  • You should be getting 15-20 thousand users per web-front-end server, or around 50 concurrent HTTP connections at any one time. If you’re not hitting these statistics or even close then you need a serious review of why that is. Pro-tip: it’s probably because of your code – use the developer dashboard to figure out what.
  • “Hot pages” – which pages are executing the most code/queries? Is one of the hot pages per-chance the homepage?
  • Memory management – does your code correctly use the APIs with the right disposing being handled (or not, if the SPObjects are not supposed to be cleaned up?). Is SharePoint complaining about incorrect API usage (it will if it’s being used incorrectly)?
  • Data growth – your awesome query may have worked in your dev environment where there are only 2 items returned but how have you planned for ever growing data? SharePoint starts struggling with performance hugely if your query returns over 5000 elements.

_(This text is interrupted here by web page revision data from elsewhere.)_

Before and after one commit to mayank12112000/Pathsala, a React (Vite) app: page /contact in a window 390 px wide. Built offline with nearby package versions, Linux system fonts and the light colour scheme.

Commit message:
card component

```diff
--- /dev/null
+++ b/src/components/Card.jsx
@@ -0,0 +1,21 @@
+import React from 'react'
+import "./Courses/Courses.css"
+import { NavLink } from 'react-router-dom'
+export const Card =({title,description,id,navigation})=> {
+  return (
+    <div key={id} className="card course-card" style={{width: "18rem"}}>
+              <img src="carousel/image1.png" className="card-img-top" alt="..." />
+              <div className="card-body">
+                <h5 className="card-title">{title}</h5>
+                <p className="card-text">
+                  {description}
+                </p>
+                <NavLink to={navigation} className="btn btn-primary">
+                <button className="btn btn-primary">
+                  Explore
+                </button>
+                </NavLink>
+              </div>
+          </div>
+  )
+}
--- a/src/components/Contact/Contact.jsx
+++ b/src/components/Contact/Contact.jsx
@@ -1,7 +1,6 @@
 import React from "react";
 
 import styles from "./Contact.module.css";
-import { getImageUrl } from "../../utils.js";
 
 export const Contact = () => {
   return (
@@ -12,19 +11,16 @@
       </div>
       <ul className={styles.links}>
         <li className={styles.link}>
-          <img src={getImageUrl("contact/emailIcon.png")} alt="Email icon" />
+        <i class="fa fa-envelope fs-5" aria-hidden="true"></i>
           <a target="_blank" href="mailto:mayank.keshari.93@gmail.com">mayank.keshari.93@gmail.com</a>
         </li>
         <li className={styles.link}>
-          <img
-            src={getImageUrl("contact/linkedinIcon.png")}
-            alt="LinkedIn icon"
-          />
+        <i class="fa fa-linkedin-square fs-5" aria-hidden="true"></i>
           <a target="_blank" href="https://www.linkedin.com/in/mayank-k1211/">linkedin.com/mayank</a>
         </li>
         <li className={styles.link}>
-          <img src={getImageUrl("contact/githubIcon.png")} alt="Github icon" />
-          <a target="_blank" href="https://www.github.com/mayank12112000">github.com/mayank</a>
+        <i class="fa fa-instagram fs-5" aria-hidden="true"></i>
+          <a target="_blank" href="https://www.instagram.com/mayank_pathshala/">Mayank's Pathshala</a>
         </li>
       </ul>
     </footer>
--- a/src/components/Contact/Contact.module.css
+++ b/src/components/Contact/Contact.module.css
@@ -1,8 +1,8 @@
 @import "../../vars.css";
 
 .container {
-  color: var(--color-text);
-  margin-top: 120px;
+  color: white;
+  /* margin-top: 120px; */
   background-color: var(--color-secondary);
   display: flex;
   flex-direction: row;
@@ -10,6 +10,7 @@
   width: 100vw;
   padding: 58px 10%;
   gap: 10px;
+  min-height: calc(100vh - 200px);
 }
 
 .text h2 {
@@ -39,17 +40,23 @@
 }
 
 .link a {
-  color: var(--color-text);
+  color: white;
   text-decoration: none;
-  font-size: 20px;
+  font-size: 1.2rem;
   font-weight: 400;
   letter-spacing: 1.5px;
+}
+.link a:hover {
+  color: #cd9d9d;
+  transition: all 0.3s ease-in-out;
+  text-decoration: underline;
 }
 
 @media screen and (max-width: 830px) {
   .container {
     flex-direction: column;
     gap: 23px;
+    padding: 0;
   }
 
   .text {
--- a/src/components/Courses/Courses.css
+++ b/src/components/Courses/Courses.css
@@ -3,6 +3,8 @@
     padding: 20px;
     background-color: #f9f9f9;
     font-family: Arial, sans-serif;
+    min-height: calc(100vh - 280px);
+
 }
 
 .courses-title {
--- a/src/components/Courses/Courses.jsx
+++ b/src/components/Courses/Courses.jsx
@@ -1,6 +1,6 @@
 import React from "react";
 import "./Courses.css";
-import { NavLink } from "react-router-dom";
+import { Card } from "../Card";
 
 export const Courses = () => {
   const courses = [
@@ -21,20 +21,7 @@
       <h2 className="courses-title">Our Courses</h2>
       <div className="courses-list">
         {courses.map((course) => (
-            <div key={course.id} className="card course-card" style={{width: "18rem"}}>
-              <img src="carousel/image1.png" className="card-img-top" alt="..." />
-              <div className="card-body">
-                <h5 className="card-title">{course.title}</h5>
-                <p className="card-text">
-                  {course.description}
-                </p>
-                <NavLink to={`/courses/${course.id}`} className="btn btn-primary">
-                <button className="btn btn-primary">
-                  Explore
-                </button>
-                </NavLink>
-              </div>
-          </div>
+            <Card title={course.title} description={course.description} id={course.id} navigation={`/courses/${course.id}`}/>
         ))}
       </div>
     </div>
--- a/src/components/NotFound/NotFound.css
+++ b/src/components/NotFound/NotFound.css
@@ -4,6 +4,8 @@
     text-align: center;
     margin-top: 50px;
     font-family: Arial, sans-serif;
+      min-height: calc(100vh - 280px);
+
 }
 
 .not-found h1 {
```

I’ll say it again because it’s important – most customer performance issues we deal with in Microsoft have 3rd-party code involved in the problem at least, if not directly at fault. Custom-code is a big risk if not planned well.

System Patching and Updates

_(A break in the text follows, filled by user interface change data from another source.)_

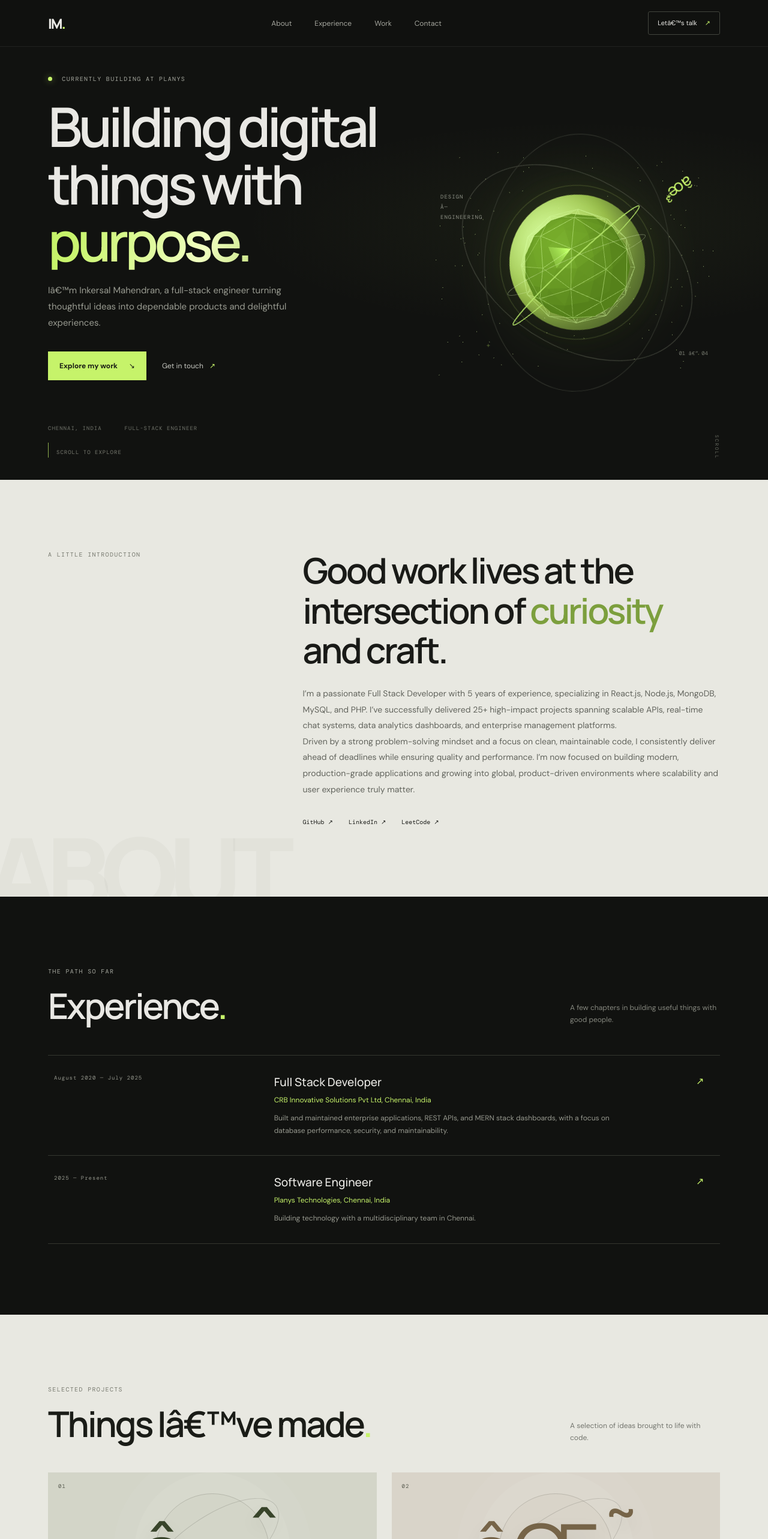
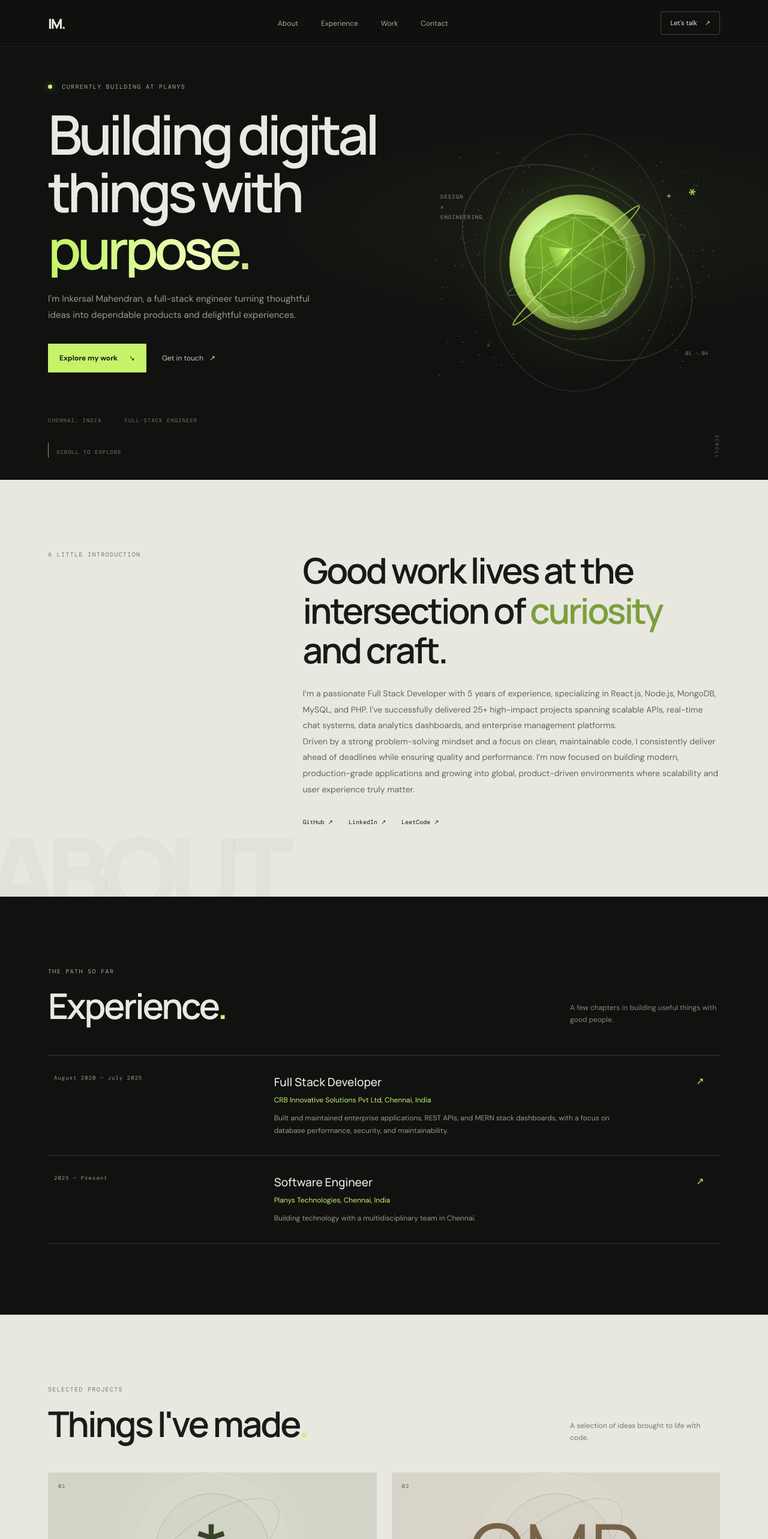
Before and after one commit to inkersal501/my-portfolio-frontend, a React (Vite) app: page / in a window 1280 px wide. Shown: the top 2566 px of the page at 60% size. Built offline with nearby package versions, Linux system fonts and the light colour scheme; no server answers.

Commit message:
Remove garbled characters from portfolio text

```diff
--- a/src/pages/Home.jsx
+++ b/src/pages/Home.jsx
@@ -34,14 +34,14 @@ function Home() {
   }, []);
 
   return <main>
-    <header className="topbar"><a className="wordmark" href="#home">IM<span>.</span></a><nav aria-label="Main navigation"><a href="#about">About</a><a href="#experience">Experience</a><a href="#projects">Work</a><a href="#contact">Contact</a></nav><a className="nav-cta" href={`mailto:${profile.email}`}>Letâ€™s talk <span>↗</span></a></header>
-    <section className="hero wrap" id="home"><div className="hero-copy"><p className="eyebrow hero-eyebrow"><span className="status-dot"/> CURRENTLY BUILDING AT PLANYS</p><h1 className="hero-title">Building digital<br/>things with <span>purpose.</span></h1><p className="hero-description">Iâ€™m {profile.name}, a full-stack engineer turning thoughtful ideas into dependable products and delightful experiences.</p><div className="hero-actions"><a className="button button-dark" href="#projects">Explore my work <span>↘</span></a><a className="text-link" href={`mailto:${profile.email}`}>Get in touch <span>↗</span></a></div><div className="hero-meta"><span>{profile.location.toUpperCase()}</span><span>{profile.tagline.toUpperCase()}</span></div></div><div className="hero-art" aria-label="Interactive Three.js geometric playground"><div className="art-orbit orbit-one"/><div className="art-orbit orbit-two"/><div className="art-disc"><span>IM</span></div><HeroPlayground/><div className="art-star">âœ³</div><div className="art-note">DESIGN<br/>Ã—<br/>ENGINEERING</div><div className="art-index">01 â€” 04</div><div className="art-cross cross-one">+</div><div className="art-cross cross-two">+</div></div><a className="scroll-cue" href="#about"><span/> SCROLL TO EXPLORE</a></section>
+    <header className="topbar"><a className="wordmark" href="#home">IM<span>.</span></a><nav aria-label="Main navigation"><a href="#about">About</a><a href="#experience">Experience</a><a href="#projects">Work</a><a href="#contact">Contact</a></nav><a className="nav-cta" href={`mailto:${profile.email}`}>Let's talk <span>↗</span></a></header>
+    <section className="hero wrap" id="home"><div className="hero-copy"><p className="eyebrow hero-eyebrow"><span className="status-dot"/> CURRENTLY BUILDING AT PLANYS</p><h1 className="hero-title">Building digital<br/>things with <span>purpose.</span></h1><p className="hero-description">I'm {profile.name}, a full-stack engineer turning thoughtful ideas into dependable products and delightful experiences.</p><div className="hero-actions"><a className="button button-dark" href="#projects">Explore my work <span>↘</span></a><a className="text-link" href={`mailto:${profile.email}`}>Get in touch <span>↗</span></a></div><div className="hero-meta"><span>{profile.location.toUpperCase()}</span><span>{profile.tagline.toUpperCase()}</span></div></div><div className="hero-art" aria-label="Interactive Three.js geometric playground"><div className="art-orbit orbit-one"/><div className="art-orbit orbit-two"/><div className="art-disc"><span>IM</span></div><HeroPlayground/><div className="art-star">*</div><div className="art-note">DESIGN<br/>x<br/>ENGINEERING</div><div className="art-index">01 - 04</div><div className="art-cross cross-one">+</div><div className="art-cross cross-two">+</div></div><a className="scroll-cue" href="#about"><span/> SCROLL TO EXPLORE</a></section>
     <section className="intro section-pad" id="about"><div className="wrap intro-grid"><p className="eyebrow reveal">A LITTLE INTRODUCTION</p><div className="reveal reveal-delay"><h2>Good work lives at the intersection of <span>curiosity</span> and craft.</h2>{about.slice(0, 2).map((item) => <p className="body-copy" key={item.id}>{item}</p>)}<div className="social-links">{links.map(([label, url]) => <a key={label} href={url} target="_blank" rel="noreferrer">{label} ↗</a>)}</div></div></div></section>
     <section className="experience section-pad" id="experience"><div className="wrap"><div className="section-heading reveal"><p className="eyebrow">THE PATH SO FAR</p><h2>Experience<span>.</span></h2><p className="section-aside">A few chapters in building useful things with good people.</p></div><div className="timeline">{experience.map((item, i) => <article className={`timeline-row reveal reveal-delay-${i % 3}`} key={item.id}><div className="timeline-date">{item.duration}</div><div className="timeline-content"><h3>{item.role}</h3><p className="company">{item.company}</p><p>{item.contribution}</p></div><span className="timeline-mark">↗</span></article>)}</div></div></section>
-    <section className="projects section-pad" id="projects"><div className="wrap"><div className="section-heading reveal"><p className="eyebrow">SELECTED PROJECTS</p><h2>Things Iâ€™ve made<span>.</span></h2><p className="section-aside">A selection of ideas brought to life with code.</p></div><div className="project-grid">{projects.map((project, i) => <article className={`project-card project-${i % 4} reveal reveal-delay-${i % 3}`} key={project.id}><div className="project-visual"><span className="project-number">0{i + 1}</span><span className="project-glyph">{['â—ˆ', 'âŒ˜', 'â—‰', 'âœ³'][i % 4]}</span><a href={project.link || '#contact'} target={project.link ? '_blank' : undefined} rel="noreferrer" aria-label={`View ${project.title}`}>↗</a><span className="project-label">FEATURED PROJECT</span></div><div className="project-info"><div><h3>{project.title}</h3><p>{project.tech}</p></div><span>0{i + 1}</span></div></article>)}</div></div></section>
+    <section className="projects section-pad" id="projects"><div className="wrap"><div className="section-heading reveal"><p className="eyebrow">SELECTED PROJECTS</p><h2>Things I've made<span>.</span></h2><p className="section-aside">A selection of ideas brought to life with code.</p></div><div className="project-grid">{projects.map((project, i) => <article className={`project-card project-${i % 4} reveal reveal-delay-${i % 3}`} key={project.id}><div className="project-visual"><span className="project-number">0{i + 1}</span><span className="project-glyph">{['*', 'CMD', 'o', '*'][i % 4]}</span><a href={project.link || '#contact'} target={project.link ? '_blank' : undefined} rel="noreferrer" aria-label={`View ${project.title}`}>↗</a><span className="project-label">FEATURED PROJECT</span></div><div className="project-info"><div><h3>{project.title}</h3><p>{project.tech}</p></div><span>0{i + 1}</span></div></article>)}</div></div></section>
     <section className="stack section-pad"><div className="wrap stack-layout"><div className="reveal"><p className="eyebrow">TOOLS OF THE TRADE</p><h2>My tech<br/>toolkit<span>.</span></h2></div><div className="stack-list">{skills.slice(0, 5).map((item, i) => <div className={`stack-row reveal reveal-delay-${i % 3}`} key={item.id}><span>0{i + 1}</span><h3>{item.category}</h3><p>{item.skills}</p></div>)}</div></div></section>
-    <section className="contact section-pad" id="contact"><div className="wrap contact-inner reveal"><p className="eyebrow">HAVE A GOOD ONE IN MIND?</p><h2>Letâ€™s make<br/>something <span>matter.</span></h2><a className="contact-link" href={`mailto:${profile.email}`}>{profile.email} <span>↗</span></a><div className="contact-foot"><span>CURRENTLY BUILDING AT PLANYS</span><span>{profile.location.toUpperCase()} Â· WORKING WORLDWIDE</span></div></div></section>
-    <footer className="footer"><a className="wordmark" href="#home">IM<span>.</span></a><span>Designed & built with intention.</span><a href={profile.resume} target="_blank" rel="noreferrer">VIEW RESUME ↗</a><span>Â© {new Date().getFullYear()} {profile.name.toUpperCase()}</span></footer>
+    <section className="contact section-pad" id="contact"><div className="wrap contact-inner reveal"><p className="eyebrow">HAVE A GOOD ONE IN MIND?</p><h2>Let's make<br/>something <span>matter.</span></h2><a className="contact-link" href={`mailto:${profile.email}`}>{profile.email} <span>↗</span></a><div className="contact-foot"><span>CURRENTLY BUILDING AT PLANYS</span><span>{profile.location.toUpperCase()} | WORKING WORLDWIDE</span></div></div></section>
+    <footer className="footer"><a className="wordmark" href="#home">IM<span>.</span></a><span>Designed & built with intention.</span><a href={profile.resume} target="_blank" rel="noreferrer">VIEW RESUME ↗</a><span>(c) {new Date().getFullYear()} {profile.name.toUpperCase()}</span></footer>
   </main>;
 }
 
```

The other thing that can unfortunately kill a SharePoint farm is the monthly patches for Windows, .Net and SharePoint alike. Very occasionally a patch of some kind has a negative impact on a farm in some way so really should be run through a staging/testing environment before being deployed in production, with some testing done on the application too. If you use some kind of patch control system this task is fairly trivial to control with Windows Server Update Services or System Center.


Good patching practises is a subject all on its own but in short, make sure you’re not updating production even with Windows updates unless you’ve checked them on a test environment first and tested the site still loads; searches still work; users still update etc all before.

A bad patch is rare but they occasionally slip through the cracks, like any other vendor really; it’s ultimately your responsibility though to make sure your systems don’t break when they’re installed. Of course, even riskier is allowing your SharePoint farm to go unpatched but I digress.

A Question of Governance

The other thing worth mentioning is how well organised the operations of the farm are, specifically how well patching, archiving, application deploying, and general administration are planned. People with no processes in place tend to be the ones’ that go offline lots; SharePoint, like any system of any complexity needs regular care & attention to keep it well-oiled and running smoothly so make sure the roles & responsibilities are maintaining a healthy farm is clearly defined. We take quality control very seriously at Microsoft but the SharePoint software stack is very complicated indeed; from Windows platform/IIS core to ASP.Net, to browser compatibility – everything has to work flawlessly together in unison so patching one element of that huge tech sandwich can occasionally have unforeseen consequences. A basic testing strategy helps mitigate this risk almost entirely and really should be done if you’re serious about mitigating risk.


That’s it! If you follow all of these rules you should never have any problems running your farm and rolling out applications. Running a SharePoint farm + applications on-top is tough job; there’s lots to remember, plan for, and think about but hopefully this has given a good quick overview at least. If there’s any interest in looking deeper at any area or other please let me know in the comments.


// Sam Betts